DATA TO USE =>
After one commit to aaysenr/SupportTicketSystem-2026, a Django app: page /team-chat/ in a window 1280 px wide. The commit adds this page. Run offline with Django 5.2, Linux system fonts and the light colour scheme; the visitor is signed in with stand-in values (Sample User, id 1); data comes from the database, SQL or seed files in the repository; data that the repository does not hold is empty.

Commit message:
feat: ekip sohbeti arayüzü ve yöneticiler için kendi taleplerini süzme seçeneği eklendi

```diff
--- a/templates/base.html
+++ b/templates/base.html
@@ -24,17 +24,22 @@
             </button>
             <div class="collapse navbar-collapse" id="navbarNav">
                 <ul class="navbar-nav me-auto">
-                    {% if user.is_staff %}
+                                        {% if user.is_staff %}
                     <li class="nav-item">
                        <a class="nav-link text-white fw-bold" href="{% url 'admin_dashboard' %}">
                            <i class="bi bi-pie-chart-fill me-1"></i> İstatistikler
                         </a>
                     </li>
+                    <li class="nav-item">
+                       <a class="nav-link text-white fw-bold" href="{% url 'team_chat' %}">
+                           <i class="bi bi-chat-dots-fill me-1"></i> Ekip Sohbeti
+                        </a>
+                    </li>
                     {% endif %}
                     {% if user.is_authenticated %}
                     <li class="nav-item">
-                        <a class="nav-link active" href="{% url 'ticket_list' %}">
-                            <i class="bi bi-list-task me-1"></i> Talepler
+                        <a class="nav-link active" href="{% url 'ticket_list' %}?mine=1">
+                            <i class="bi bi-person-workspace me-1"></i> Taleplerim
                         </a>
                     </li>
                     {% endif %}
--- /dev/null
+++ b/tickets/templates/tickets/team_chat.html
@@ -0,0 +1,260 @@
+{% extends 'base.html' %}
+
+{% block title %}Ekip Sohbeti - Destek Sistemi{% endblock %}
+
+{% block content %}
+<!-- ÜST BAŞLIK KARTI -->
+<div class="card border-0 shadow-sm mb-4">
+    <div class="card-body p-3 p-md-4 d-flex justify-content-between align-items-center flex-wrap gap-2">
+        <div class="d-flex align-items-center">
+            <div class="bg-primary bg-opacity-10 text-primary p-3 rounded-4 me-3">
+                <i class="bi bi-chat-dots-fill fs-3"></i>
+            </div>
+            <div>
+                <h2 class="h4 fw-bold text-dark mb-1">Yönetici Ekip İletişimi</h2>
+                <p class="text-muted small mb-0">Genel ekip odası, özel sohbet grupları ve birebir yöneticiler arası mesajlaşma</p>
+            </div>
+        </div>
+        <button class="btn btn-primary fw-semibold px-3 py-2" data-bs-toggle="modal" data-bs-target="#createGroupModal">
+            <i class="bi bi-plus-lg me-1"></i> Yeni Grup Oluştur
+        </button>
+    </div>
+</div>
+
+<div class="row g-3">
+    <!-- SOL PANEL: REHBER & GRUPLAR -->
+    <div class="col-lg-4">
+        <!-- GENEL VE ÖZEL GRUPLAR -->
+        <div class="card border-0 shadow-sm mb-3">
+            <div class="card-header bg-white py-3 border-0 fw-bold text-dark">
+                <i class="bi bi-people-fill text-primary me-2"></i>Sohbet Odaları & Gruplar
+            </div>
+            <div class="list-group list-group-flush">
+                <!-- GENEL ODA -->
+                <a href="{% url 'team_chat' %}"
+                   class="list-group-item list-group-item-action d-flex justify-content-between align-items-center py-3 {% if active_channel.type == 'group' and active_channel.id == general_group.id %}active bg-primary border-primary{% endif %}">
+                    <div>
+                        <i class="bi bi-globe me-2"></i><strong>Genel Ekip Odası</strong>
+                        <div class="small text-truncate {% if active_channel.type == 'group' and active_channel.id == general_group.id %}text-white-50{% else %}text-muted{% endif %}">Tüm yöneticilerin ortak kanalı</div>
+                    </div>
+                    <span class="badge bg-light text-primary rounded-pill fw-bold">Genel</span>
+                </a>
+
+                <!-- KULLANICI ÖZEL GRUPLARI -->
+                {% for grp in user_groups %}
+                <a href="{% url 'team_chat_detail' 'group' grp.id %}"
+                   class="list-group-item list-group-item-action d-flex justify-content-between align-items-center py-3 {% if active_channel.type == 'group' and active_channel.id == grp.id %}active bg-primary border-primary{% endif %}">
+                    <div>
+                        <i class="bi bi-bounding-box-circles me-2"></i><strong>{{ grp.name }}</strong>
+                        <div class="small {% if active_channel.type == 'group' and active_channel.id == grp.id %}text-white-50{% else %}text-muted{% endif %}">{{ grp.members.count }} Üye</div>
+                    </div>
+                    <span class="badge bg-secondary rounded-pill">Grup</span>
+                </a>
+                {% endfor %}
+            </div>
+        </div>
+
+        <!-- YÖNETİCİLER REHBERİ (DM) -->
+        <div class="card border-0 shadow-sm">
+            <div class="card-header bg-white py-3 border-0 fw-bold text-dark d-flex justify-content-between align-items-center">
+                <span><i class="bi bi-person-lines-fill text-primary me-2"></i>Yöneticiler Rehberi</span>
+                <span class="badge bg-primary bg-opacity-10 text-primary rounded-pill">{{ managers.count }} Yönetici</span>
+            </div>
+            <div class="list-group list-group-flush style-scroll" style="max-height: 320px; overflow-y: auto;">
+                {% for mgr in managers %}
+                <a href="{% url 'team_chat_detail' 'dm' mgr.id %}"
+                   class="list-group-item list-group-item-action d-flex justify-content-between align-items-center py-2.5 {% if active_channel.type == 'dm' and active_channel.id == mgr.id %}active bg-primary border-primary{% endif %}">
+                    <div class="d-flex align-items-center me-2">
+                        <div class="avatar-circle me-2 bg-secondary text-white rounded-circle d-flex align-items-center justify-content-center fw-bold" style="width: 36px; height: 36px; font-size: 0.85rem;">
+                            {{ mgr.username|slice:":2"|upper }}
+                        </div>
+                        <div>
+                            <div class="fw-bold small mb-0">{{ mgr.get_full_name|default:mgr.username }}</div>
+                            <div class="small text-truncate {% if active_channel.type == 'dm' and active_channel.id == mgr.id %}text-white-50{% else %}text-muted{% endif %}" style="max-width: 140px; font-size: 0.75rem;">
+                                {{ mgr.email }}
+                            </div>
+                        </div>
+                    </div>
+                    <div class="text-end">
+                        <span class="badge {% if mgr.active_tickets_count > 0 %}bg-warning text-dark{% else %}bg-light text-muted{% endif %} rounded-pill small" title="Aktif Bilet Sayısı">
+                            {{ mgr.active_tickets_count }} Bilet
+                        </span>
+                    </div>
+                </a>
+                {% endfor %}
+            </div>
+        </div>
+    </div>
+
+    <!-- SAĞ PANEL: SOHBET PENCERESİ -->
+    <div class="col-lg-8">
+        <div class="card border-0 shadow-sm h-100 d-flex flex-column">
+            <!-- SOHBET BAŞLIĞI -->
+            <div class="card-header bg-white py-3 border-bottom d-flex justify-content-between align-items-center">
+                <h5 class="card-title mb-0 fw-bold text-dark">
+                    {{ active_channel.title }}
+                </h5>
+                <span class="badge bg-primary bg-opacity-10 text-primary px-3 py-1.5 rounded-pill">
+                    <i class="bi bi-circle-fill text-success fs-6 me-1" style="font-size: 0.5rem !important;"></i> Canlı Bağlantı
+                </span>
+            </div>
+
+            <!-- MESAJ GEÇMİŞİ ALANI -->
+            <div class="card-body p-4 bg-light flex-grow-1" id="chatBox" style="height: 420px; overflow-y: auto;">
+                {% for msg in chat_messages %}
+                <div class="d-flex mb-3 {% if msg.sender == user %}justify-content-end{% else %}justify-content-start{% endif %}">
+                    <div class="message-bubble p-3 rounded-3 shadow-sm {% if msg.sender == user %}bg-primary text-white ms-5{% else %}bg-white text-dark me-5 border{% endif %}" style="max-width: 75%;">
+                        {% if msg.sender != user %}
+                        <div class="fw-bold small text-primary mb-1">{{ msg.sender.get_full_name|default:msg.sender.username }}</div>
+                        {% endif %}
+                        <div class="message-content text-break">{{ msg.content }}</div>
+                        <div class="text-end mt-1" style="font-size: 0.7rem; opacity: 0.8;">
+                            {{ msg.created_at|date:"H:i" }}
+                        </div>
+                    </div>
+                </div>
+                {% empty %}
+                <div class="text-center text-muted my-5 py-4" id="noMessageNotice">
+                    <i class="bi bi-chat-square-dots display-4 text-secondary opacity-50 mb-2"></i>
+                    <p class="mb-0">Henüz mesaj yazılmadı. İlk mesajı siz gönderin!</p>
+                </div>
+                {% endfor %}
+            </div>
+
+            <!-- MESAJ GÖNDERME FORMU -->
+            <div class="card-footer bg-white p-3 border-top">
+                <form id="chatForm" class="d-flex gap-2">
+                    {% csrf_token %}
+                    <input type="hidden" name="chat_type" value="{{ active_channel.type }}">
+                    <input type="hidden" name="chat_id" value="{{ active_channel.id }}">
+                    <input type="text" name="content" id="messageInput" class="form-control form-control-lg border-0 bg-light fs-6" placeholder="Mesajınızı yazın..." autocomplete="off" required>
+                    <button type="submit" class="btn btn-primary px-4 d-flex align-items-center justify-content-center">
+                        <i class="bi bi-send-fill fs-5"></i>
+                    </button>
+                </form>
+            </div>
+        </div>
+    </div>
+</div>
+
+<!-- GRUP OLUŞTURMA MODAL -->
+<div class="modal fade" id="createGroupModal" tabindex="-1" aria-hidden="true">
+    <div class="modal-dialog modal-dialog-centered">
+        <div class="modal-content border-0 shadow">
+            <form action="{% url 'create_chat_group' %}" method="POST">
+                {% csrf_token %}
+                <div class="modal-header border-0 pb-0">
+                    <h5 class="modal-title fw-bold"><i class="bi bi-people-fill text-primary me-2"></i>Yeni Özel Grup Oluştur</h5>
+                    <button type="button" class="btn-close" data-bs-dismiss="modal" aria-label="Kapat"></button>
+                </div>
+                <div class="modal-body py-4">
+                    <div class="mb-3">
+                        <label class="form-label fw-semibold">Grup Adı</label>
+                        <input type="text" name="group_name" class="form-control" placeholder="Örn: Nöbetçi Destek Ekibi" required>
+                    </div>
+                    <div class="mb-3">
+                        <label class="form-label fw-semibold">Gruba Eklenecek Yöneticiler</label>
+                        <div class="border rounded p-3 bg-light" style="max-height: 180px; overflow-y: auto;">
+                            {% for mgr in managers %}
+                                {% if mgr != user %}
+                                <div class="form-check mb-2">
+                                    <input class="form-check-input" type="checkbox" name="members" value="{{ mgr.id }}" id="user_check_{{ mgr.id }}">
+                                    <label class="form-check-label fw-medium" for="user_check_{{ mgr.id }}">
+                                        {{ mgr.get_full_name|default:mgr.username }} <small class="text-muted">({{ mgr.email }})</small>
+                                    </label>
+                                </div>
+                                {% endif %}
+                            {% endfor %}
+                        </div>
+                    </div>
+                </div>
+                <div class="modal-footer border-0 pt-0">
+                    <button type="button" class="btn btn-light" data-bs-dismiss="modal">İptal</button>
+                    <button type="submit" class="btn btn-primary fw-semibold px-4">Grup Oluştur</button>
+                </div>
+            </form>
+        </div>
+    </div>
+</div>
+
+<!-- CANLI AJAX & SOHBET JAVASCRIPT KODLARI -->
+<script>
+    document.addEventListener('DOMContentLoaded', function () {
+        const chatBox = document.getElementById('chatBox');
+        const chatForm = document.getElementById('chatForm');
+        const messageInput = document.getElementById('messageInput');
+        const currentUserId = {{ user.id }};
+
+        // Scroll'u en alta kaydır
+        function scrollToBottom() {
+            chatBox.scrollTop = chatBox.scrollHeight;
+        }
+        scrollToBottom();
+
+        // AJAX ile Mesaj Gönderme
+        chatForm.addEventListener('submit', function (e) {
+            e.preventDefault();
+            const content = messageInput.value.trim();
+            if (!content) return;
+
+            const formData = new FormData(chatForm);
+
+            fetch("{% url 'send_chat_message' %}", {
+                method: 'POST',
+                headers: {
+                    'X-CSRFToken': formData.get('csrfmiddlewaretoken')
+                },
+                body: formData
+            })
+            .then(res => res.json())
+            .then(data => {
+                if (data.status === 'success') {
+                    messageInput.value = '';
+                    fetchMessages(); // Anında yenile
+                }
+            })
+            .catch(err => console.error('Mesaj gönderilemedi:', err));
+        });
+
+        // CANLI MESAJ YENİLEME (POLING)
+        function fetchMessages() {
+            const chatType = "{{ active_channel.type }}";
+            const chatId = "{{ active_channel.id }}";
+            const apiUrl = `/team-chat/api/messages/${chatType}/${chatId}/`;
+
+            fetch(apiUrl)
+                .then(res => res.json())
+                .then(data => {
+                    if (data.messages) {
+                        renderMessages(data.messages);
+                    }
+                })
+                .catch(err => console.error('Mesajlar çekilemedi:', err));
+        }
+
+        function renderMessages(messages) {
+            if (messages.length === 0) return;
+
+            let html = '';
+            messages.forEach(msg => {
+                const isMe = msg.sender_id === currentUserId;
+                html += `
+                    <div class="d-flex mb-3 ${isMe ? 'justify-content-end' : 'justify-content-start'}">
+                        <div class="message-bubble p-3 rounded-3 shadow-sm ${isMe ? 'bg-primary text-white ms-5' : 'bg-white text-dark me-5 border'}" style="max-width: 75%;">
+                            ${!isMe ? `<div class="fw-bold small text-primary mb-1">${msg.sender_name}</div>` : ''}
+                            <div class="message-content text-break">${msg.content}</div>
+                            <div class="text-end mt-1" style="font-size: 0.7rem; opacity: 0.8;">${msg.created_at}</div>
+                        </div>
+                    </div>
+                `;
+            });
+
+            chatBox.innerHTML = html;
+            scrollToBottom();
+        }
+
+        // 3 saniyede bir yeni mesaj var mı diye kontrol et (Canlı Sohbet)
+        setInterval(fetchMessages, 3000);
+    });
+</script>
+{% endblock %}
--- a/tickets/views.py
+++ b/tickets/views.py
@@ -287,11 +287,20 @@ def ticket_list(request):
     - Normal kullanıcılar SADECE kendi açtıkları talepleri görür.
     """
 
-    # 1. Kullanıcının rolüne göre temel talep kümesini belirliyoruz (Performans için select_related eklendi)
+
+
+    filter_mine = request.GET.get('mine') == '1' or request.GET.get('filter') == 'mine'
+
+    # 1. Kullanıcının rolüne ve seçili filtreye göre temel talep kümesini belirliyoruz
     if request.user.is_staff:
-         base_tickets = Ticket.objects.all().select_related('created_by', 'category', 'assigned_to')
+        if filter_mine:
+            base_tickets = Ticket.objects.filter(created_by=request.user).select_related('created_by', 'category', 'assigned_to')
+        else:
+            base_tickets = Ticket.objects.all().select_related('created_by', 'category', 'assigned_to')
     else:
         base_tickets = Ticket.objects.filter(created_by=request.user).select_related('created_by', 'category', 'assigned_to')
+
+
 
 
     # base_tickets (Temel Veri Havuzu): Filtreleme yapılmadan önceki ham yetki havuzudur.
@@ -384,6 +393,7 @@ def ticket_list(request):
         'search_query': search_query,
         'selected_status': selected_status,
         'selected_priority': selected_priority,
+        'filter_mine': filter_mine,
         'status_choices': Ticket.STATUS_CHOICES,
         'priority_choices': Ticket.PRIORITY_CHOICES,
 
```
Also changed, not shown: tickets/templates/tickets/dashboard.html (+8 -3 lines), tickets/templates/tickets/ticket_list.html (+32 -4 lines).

TASK DIRECTIONS =>
Each line that contains the string "else" should be copied from the data above.

FINISHED TASK =>
+                        <div class="small text-truncate {% if active_channel.type == 'group' and active_channel.id == general_group.id %}text-white-50{% else %}text-muted{% endif %}">Tüm yöneticilerin ortak kanalı</div>
+                        <div class="small {% if active_channel.type == 'group' and active_channel.id == grp.id %}text-white-50{% else %}text-muted{% endif %}">{{ grp.members.count }} Üye</div>
+                            <div class="small text-truncate {% if active_channel.type == 'dm' and active_channel.id == mgr.id %}text-white-50{% else %}text-muted{% endif %}" style="max-width: 140px; font-size: 0.75rem;">
+                        <span class="badge {% if mgr.active_tickets_count > 0 %}bg-warning text-dark{% else %}bg-light text-muted{% endif %} rounded-pill small" title="Aktif Bilet Sayısı">
+                <div class="d-flex mb-3 {% if msg.sender == user %}justify-content-end{% else %}justify-content-start{% endif %}">
+                    <div class="message-bubble p-3 rounded-3 shadow-sm {% if msg.sender == user %}bg-primary text-white ms-5{% else %}bg-white text-dark me-5 border{% endif %}" style="max-width: 75%;">
+        else:
     else:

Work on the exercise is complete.